AARP, a seniors' advocacy group whose political clout is respected and feared on Capitol Hill, is looking to wield similar influence in each of the 50 states.
Formerly known as the American Association of Retired Persons, AARP presently has lobbyists and volunteer staffers in nearly 20 states. However, about a year ago a decision was made to have a lobbying presence in every state by the end of 2001, along with Washington, D.C., Puerto Rico and the Virgin Islands, says Cheryl Matheis, director of AARP's state legislative activities.
"I think the world has become a great deal more sophisticated, and even state legislatures have become more sophisticated in the last decade," Matheis says. "The whole issue of state/federal interplay has become acute. It's not only that states are laboratories for public policy, but states are concerned that if they don't act on something, the federal government is likely to."AARP's increased emphasis on impacting state legislation should have no affect on its federal advocacy efforts, Matheis told Stateline.org
Her organization presently has lobbying offices in California, Texas, Florida, Illinois, Michigan, Ohio, Pennsylvania, Massachusetts, Virginia, Georgia, New Mexico, Colorado, Hawaii, Oregon, Washington, South Carolina and Tennessee.
A decade ago, AARP was a highly centralized organization that awaited marching orders from its Washington, D.C., headquarters before doing anything. "Even our staff who supported state efforts used to be based in headquarters," Matheis recalls. "Then, a decision was made to decentralize."
Established in 1958 and listing 34 million members on its rolls, AARP already has long had volunteer workers in every state. Some of them now work side-by-side with paid, full-time lobbyists, or `advocacy staff,' as they're known in AARPspeak.
The result of this heightened, state-based focus?
"Thus far, it's given us incredible benefits," Matheis boasts. "In states where we have offices, we have racked up tremendous legislative accomplishments through the combined efforts of our volunteers and staff."AARP doesn't have a lobbying office in Vermont, which is served by a regional office located in Boston.
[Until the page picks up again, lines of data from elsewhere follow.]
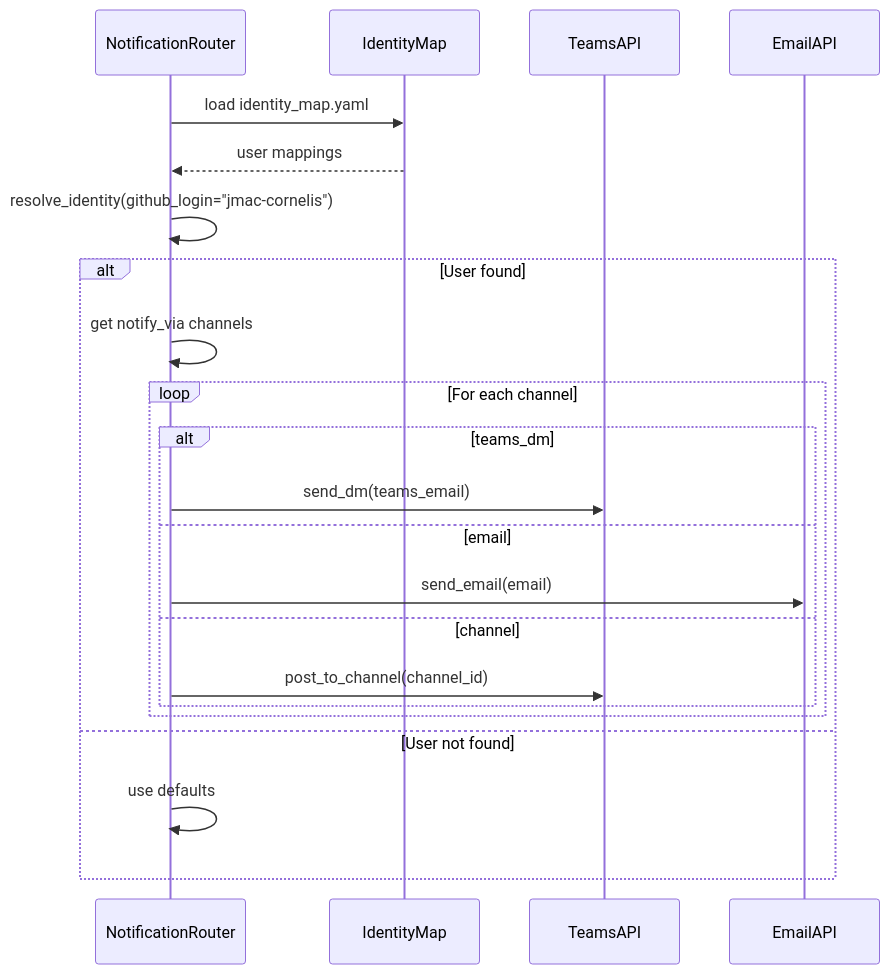
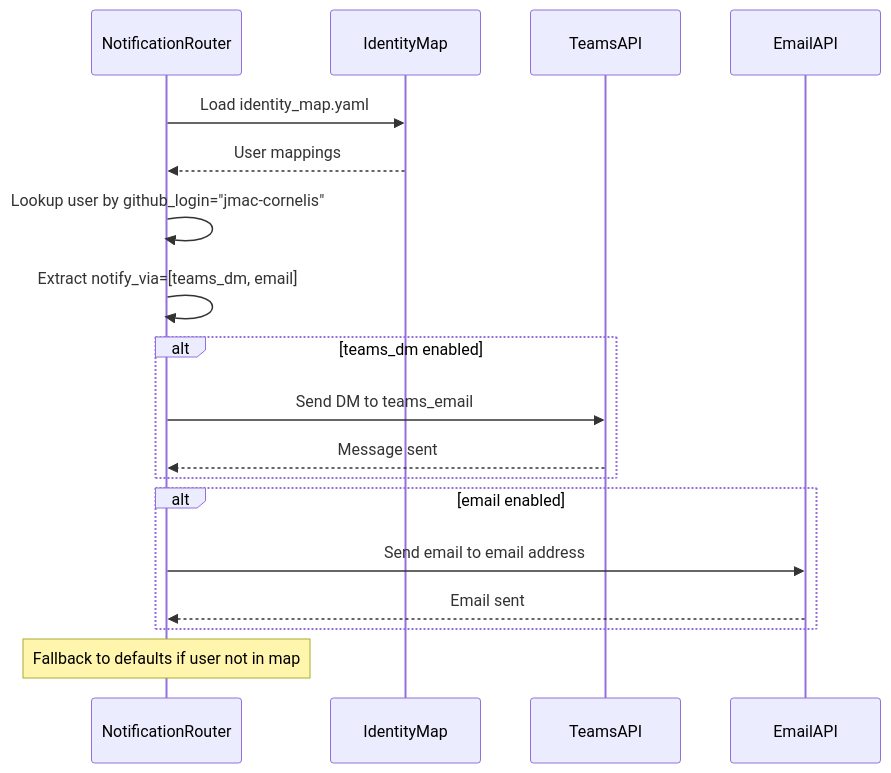
Before and after one commit to jmac-cornelis/agent-workforce: the fourth of 4 diagrams in docs/config.md, drawn with Mermaid. The commit also changed other lines of this file and 7 other files, not shown here.

````diff
--- a/docs/config.md
+++ b/docs/config.md
@@ -117,28 +133,25 @@
 ```mermaid
 sequenceDiagram
     participant NotificationRouter
     participant IdentityMap
     participant TeamsAPI
     participant EmailAPI
     
-    NotificationRouter->>IdentityMap: load identity_map.yaml
-    IdentityMap-->>NotificationRouter: user mappings
+    NotificationRouter->>IdentityMap: Load identity_map.yaml
+    IdentityMap-->>NotificationRouter: User mappings
     
-    NotificationRouter->>NotificationRouter: resolve_identity(github_login="jmac-cornelis")
+    NotificationRouter->>NotificationRouter: Lookup user by github_login="jmac-cornelis"
+    NotificationRouter->>NotificationRouter: Extract notify_via=[teams_dm, email]
     
-    alt User found
-        NotificationRouter->>NotificationRouter: get notify_via channels
-        
-        loop For each channel
-            alt teams_dm
-                NotificationRouter->>TeamsAPI: send_dm(teams_email)
-            else email
-                NotificationRouter->>EmailAPI: send_email(email)
-            else channel
-                NotificationRouter->>TeamsAPI: post_to_channel(channel_id)
-            end
-        end
-    else User not found
-        NotificationRouter->>NotificationRouter: use defaults
+    alt teams_dm enabled
+        NotificationRouter->>TeamsAPI: Send DM to teams_email
+        TeamsAPI-->>NotificationRouter: Message sent
     end
+    
+    alt email enabled
+        NotificationRouter->>EmailAPI: Send email to email address
+        EmailAPI-->>NotificationRouter: Email sent
+    end
+    
+    Note over NotificationRouter: Fallback to defaults if user not in map
 ```
````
Even so, AARP's efforts to mold legislative opinion in Vermont's capital, Montpelier, are readily seen, says Will Fleming with the Central Vermont Council on Aging.
"They (AARP) seem to be involved in the decision-making process up there," Fleming says. "They just recently started a campaign called Sign the Pledge -- they're giving out cards and having people fill them out to explain their stories regarding out-of-pocket costs for prescription drugs."
Janet Trautwein, director of state governmental affairs for the National Association of Health Underwriters, has also observed AARP become more of a statehouse presence.
"They're definitely in state capitals," Trautwein says. "They're more visible because their issues are more in the political forefront right now." She notes that AARP has been influential when it comes to long-term care, Medigap and Medicare legislation."
"I wouldn't say they have the same level of influence that they have in Washington," Trautwein cautions.
AARP is not without its critics, some of whom charge that the organization's focus is determined more by business interests than by grass-roots membership. And even though AARP is nonpartisan, some say its approach seems too liberal to effectively represent all seniors.
Matheis prefers to concentrate on her organization's state-level strengths and successes.
"We have the ability of a big organization to pull together research and surveys -- things that persuade people to support legislation," she says.
"We were very instrumental this year in enacting a prescription drug program in New York which, once it goes into affect, will be the biggest low-income prescription drug initiative," Matheis adds. "Last year, we were effective in passing telemarketing fraud in 21 states. We've been very active in a number of states on affordable utilities issues, particularly Indiana, Michigan and Ohio."
Beyond those issues, AARP also seeks to affect state legislation affecting nursing home care, predatory lending, private insurance products, age discrimination and the privacy of health and financial data, Matheis.
The increased emphasis on state politics coincides with a move by AARP to redefine its image at a time when many Baby Boomers are reaching 50. In addition to scrapping its American Association of Retired Persons moniker, the organization has begun to feature younger looking individuals on the covers of its publications.